[Exercise directions]: Copy every entry exactly as it reads and exclude whatever pictures appear.

[Material to process]:
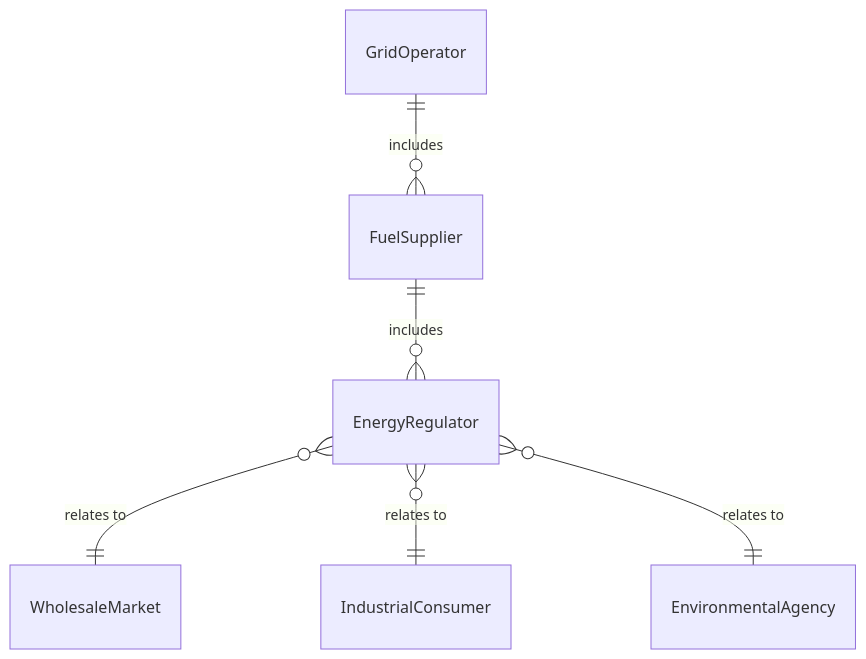
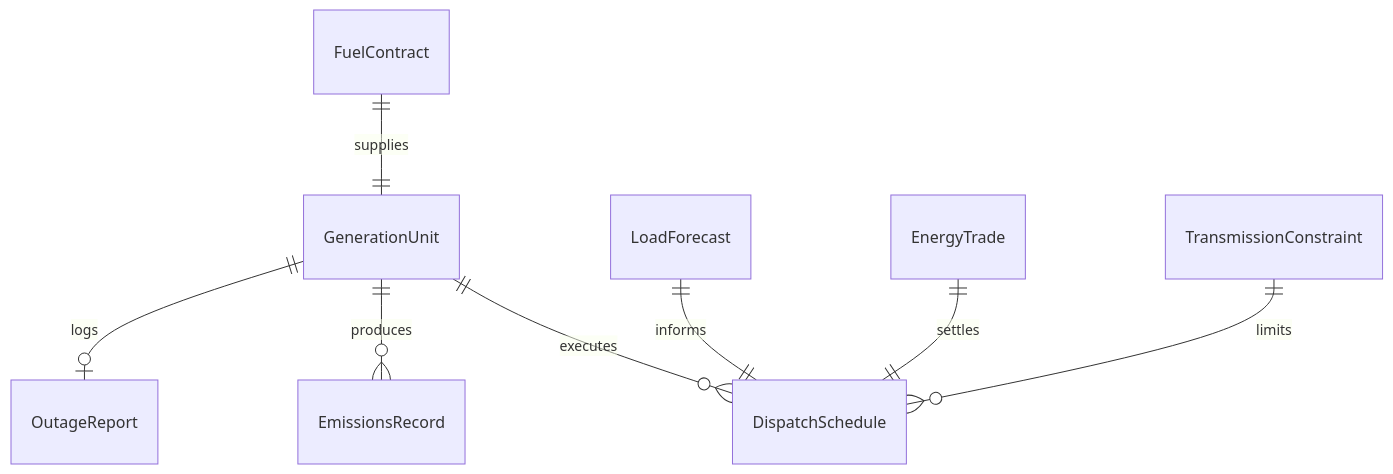
The first of 4 diagrams in GuidingDirectingAndMotivatingSubordinates/DirectOrganizationalOperationsActivitiesOrProcedures/DirectEnergyProductionManagementActivities.mdx (dot-org-ai/tasks.org.ai), drawn with Mermaid before and after one commit. The commit also changed other lines of this file and 515 other files, not shown here.

````diff
--- a/GuidingDirectingAndMotivatingSubordinates/DirectOrganizationalOperationsActivitiesOrProcedures/DirectEnergyProductionManagementActivities.mdx
+++ b/GuidingDirectingAndMotivatingSubordinates/DirectOrganizationalOperationsActivitiesOrProcedures/DirectEnergyProductionManagementActivities.mdx
@@ -94,8 +94,10 @@
 ```mermaid
 erDiagram
-    GridOperator ||--o{ FuelSupplier : includes
-    FuelSupplier ||--o{ EnergyRegulator : includes
-    EnergyRegulator }o--|| WholesaleMarket : "relates to"
-    EnergyRegulator }o--|| IndustrialConsumer : "relates to"
-    EnergyRegulator }o--|| EnvironmentalAgency : "relates to"
+    GenerationUnit ||--o{ DispatchSchedule : "executes"
+    FuelContract ||--|| GenerationUnit : "supplies"
+    GenerationUnit ||--o{ EmissionsRecord : "produces"
+    LoadForecast ||--|| DispatchSchedule : "informs"
+    GenerationUnit ||--o| OutageReport : "logs"
+    EnergyTrade ||--|| DispatchSchedule : "settles"
+    TransmissionConstraint ||--o{ DispatchSchedule : "limits"
 ```
````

[Answer section]:
The first of 4 diagrams in GuidingDirectingAndMotivatingSubordinates/DirectOrganizationalOperationsActivitiesOrProcedures/DirectEnergyProductionManagementActivities.mdx (dot-org-ai/tasks.org.ai), drawn with Mermaid before and after one commit. The commit also changed other lines of this file and 515 other files, not shown here.

````diff
--- a/GuidingDirectingAndMotivatingSubordinates/DirectOrganizationalOperationsActivitiesOrProcedures/DirectEnergyProductionManagementActivities.mdx
+++ b/GuidingDirectingAndMotivatingSubordinates/DirectOrganizationalOperationsActivitiesOrProcedures/DirectEnergyProductionManagementActivities.mdx
@@ -94,8 +94,10 @@
 ```mermaid
 erDiagram
-    GridOperator ||--o{ FuelSupplier : includes
-    FuelSupplier ||--o{ EnergyRegulator : includes
-    EnergyRegulator }o--|| WholesaleMarket : "relates to"
-    EnergyRegulator }o--|| IndustrialConsumer : "relates to"
-    EnergyRegulator }o--|| EnvironmentalAgency : "relates to"
+    GenerationUnit ||--o{ DispatchSchedule : "executes"
+    FuelContract ||--|| GenerationUnit : "supplies"
+    GenerationUnit ||--o{ EmissionsRecord : "produces"
+    LoadForecast ||--|| DispatchSchedule : "informs"
+    GenerationUnit ||--o| OutageReport : "logs"
+    EnergyTrade ||--|| DispatchSchedule : "settles"
+    TransmissionConstraint ||--o{ DispatchSchedule : "limits"
 ```
````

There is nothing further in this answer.